While this may not be a huge allocation of funds in the context of a wealthy country’s aid spending, it is a big step into the unknown. And most importantly, it’s very different to committing funds to an aid project, and that’s largely because this project may actually return money, while also delivering vital social contributions to neighbouring countries. 

But of course, the intractable problems that aid projects seek to remedy, require a multi-pronged approach.

“I’ll be very careful and say that impact investment is not a panacea, it is not the solution to all ails. It is one tool amongst many. Like when you build a house, you need a whole range of tools, you need saws, you need hammers, you need rulers. And the same is true in development.” Serge says.

Optimism for Economic Growth in South Asia

There’s a certain optimism in deploying funds with the hope of growing it, as much as wanting to build capacity and aid local communities. With a focus on the private sector, EMIIF is betting on the strong prospects for the regions in which it’s investing. 

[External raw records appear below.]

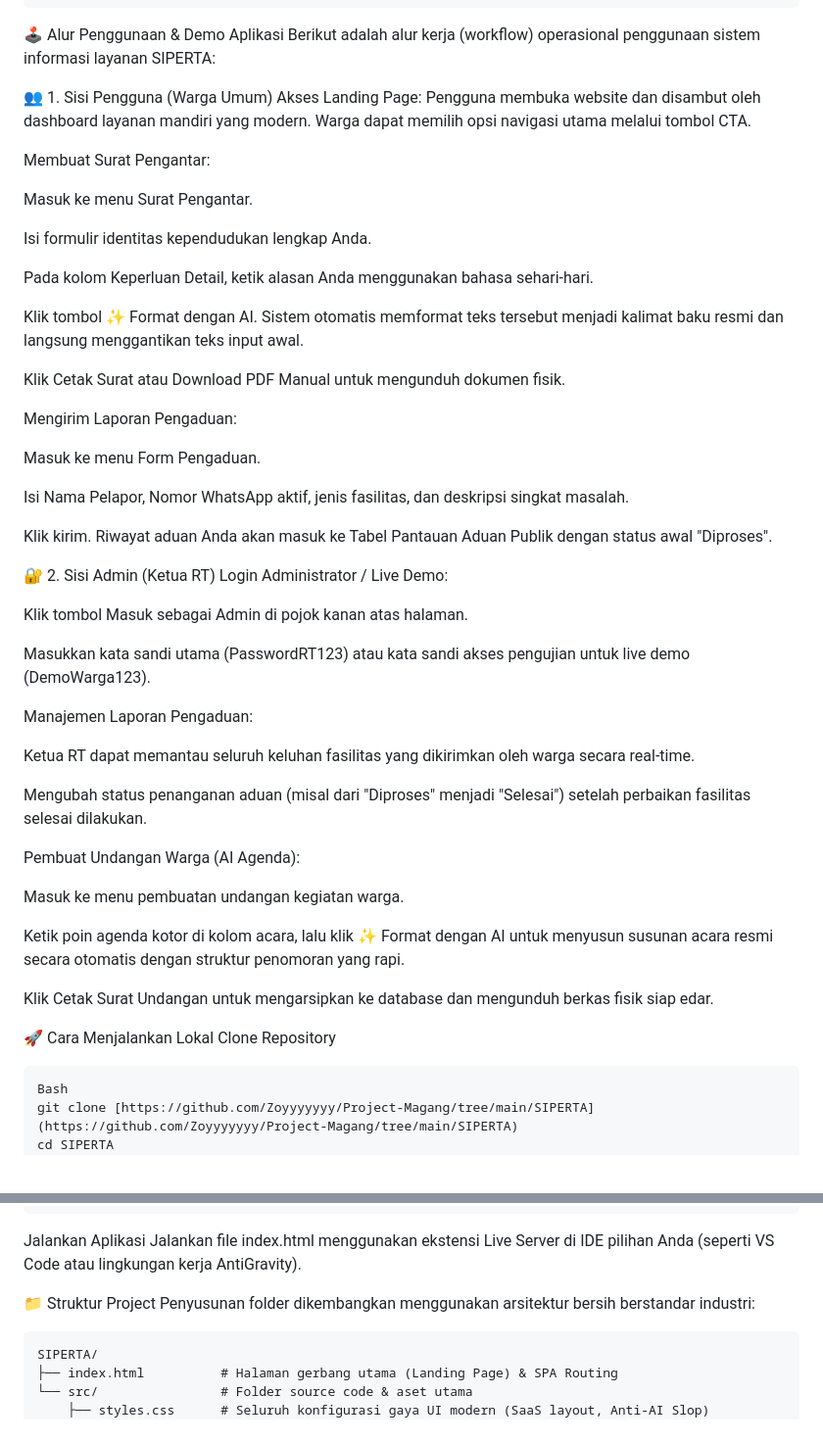
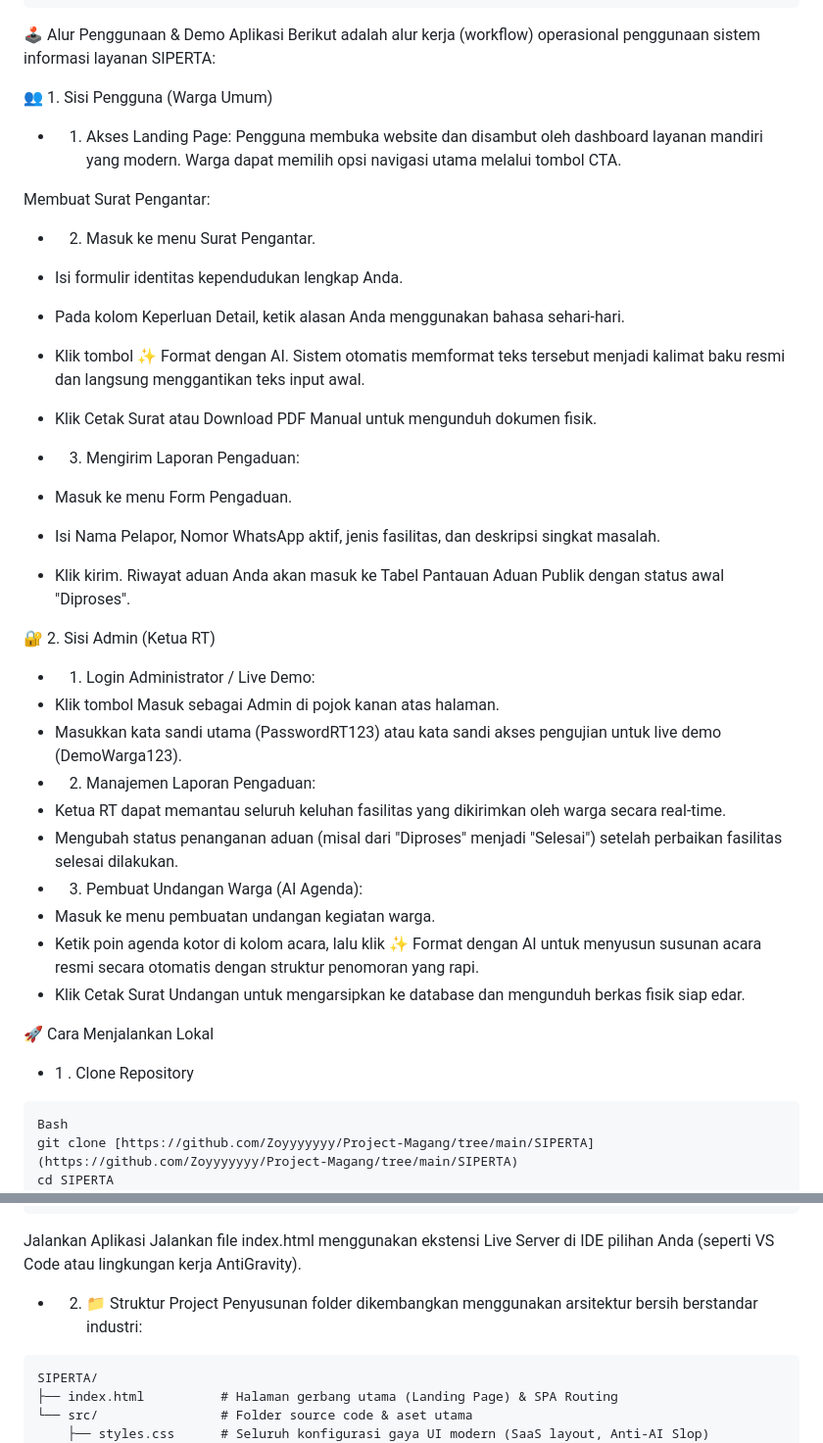
Before and after one commit to Zoyyyyyyy/Project-Magang, a Markdown page: SIPERTA/README.md, 2 parts joined by grey strips. Shown at 98% size. Drawn GitHub-style.

````diff
--- a/SIPERTA/README.md
+++ b/SIPERTA/README.md
@@ -100,51 +100,35 @@ Catatan Keamanan (RLS): Pastikan Anda telah mengaktifkan Row Level Security (RLS
 Berikut adalah alur kerja (workflow) operasional penggunaan sistem informasi layanan SIPERTA:
 
 👥 1. Sisi Pengguna (Warga Umum)
-Akses Landing Page: Pengguna membuka website dan disambut oleh dashboard layanan mandiri yang modern. Warga dapat memilih opsi navigasi utama melalui tombol CTA.
+- 1. Akses Landing Page: Pengguna membuka website dan disambut oleh dashboard layanan mandiri yang modern. Warga dapat memilih opsi navigasi utama melalui tombol CTA.
 
 Membuat Surat Pengantar:
 
-Masuk ke menu Surat Pengantar.
+- 2. Masuk ke menu Surat Pengantar.
+- Isi formulir identitas kependudukan lengkap Anda.
+- Pada kolom Keperluan Detail, ketik alasan Anda menggunakan bahasa sehari-hari.
+- Klik tombol ✨ Format dengan AI. Sistem otomatis memformat teks tersebut menjadi kalimat baku resmi dan langsung menggantikan teks input awal.
+- Klik Cetak Surat atau Download PDF Manual untuk mengunduh dokumen fisik.
 
-Isi formulir identitas kependudukan lengkap Anda.
-
-Pada kolom Keperluan Detail, ketik alasan Anda menggunakan bahasa sehari-hari.
-
-Klik tombol ✨ Format dengan AI. Sistem otomatis memformat teks tersebut menjadi kalimat baku resmi dan langsung menggantikan teks input awal.
-
-Klik Cetak Surat atau Download PDF Manual untuk mengunduh dokumen fisik.
-
-Mengirim Laporan Pengaduan:
-
-Masuk ke menu Form Pengaduan.
-
-Isi Nama Pelapor, Nomor WhatsApp aktif, jenis fasilitas, dan deskripsi singkat masalah.
-
-Klik kirim. Riwayat aduan Anda akan masuk ke Tabel Pantauan Aduan Publik dengan status awal "Diproses".
+- 3. Mengirim Laporan Pengaduan:
+- Masuk ke menu Form Pengaduan.
+- Isi Nama Pelapor, Nomor WhatsApp aktif, jenis fasilitas, dan deskripsi singkat masalah.
+- Klik kirim. Riwayat aduan Anda akan masuk ke Tabel Pantauan Aduan Publik dengan status awal "Diproses".
 
 🔐 2. Sisi Admin (Ketua RT)
-Login Administrator / Live Demo:
-
-Klik tombol Masuk sebagai Admin di pojok kanan atas halaman.
-
-Masukkan kata sandi utama (PasswordRT123) atau kata sandi akses pengujian untuk live demo (DemoWarga123).
-
-Manajemen Laporan Pengaduan:
-
-Ketua RT dapat memantau seluruh keluhan fasilitas yang dikirimkan oleh warga secara real-time.
-
-Mengubah status penanganan aduan (misal dari "Diproses" menjadi "Selesai") setelah perbaikan fasilitas selesai dilakukan.
-
-Pembuat Undangan Warga (AI Agenda):
-
-Masuk ke menu pembuatan undangan kegiatan warga.
-
-Ketik poin agenda kotor di kolom acara, lalu klik ✨ Format dengan AI untuk menyusun susunan acara resmi secara otomatis dengan struktur penomoran yang rapi.
-
-Klik Cetak Surat Undangan untuk mengarsipkan ke database dan mengunduh berkas fisik siap edar.
+- 1. Login Administrator / Live Demo:
+- Klik tombol Masuk sebagai Admin di pojok kanan atas halaman.
+- Masukkan kata sandi utama (PasswordRT123) atau kata sandi akses pengujian untuk live demo (DemoWarga123).
+- 2. Manajemen Laporan Pengaduan:
+- Ketua RT dapat memantau seluruh keluhan fasilitas yang dikirimkan oleh warga secara real-time.
+- Mengubah status penanganan aduan (misal dari "Diproses" menjadi "Selesai") setelah perbaikan fasilitas selesai dilakukan.
+- 3. Pembuat Undangan Warga (AI Agenda):
+- Masuk ke menu pembuatan undangan kegiatan warga.
+- Ketik poin agenda kotor di kolom acara, lalu klik ✨ Format dengan AI untuk menyusun susunan acara resmi secara otomatis dengan struktur penomoran yang rapi.
+- Klik Cetak Surat Undangan untuk mengarsipkan ke database dan mengunduh berkas fisik siap edar.
 
 🚀 Cara Menjalankan Lokal
-Clone Repository
+- 1 . Clone Repository
 ```
 Bash
 git clone [https://github.com/Zoyyyyyyy/Project-Magang/tree/main/SIPERTA](https://github.com/Zoyyyyyyy/Project-Magang/tree/main/SIPERTA)
@@ -160,7 +144,7 @@ const supabaseKey = 'eyJhbGciOiJIUzI1NiIsInR5cCI6IkpXVCJ9...'
 Jalankan Aplikasi
 Jalankan file index.html menggunakan ekstensi Live Server di IDE pilihan Anda (seperti VS Code atau lingkungan kerja AntiGravity).
 
-📁 Struktur Project
+- 2. 📁 Struktur Project
 Penyusunan folder dikembangkan menggunakan arsitektur bersih berstandar industri:
 ```
 SIPERTA/
````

“Emerging markets aren’t the same as they were in the 1950s and 60s. They’re no longer quiet, desolate places. Nowadays, when you go to a place like Nairobi, or Jakarta, there’s a certain energy and potential and positiveness to those places. And with the right talent, and the right business approach, impact investment can be one of the solutions that helps empower the poor, and develop communities in the right way.”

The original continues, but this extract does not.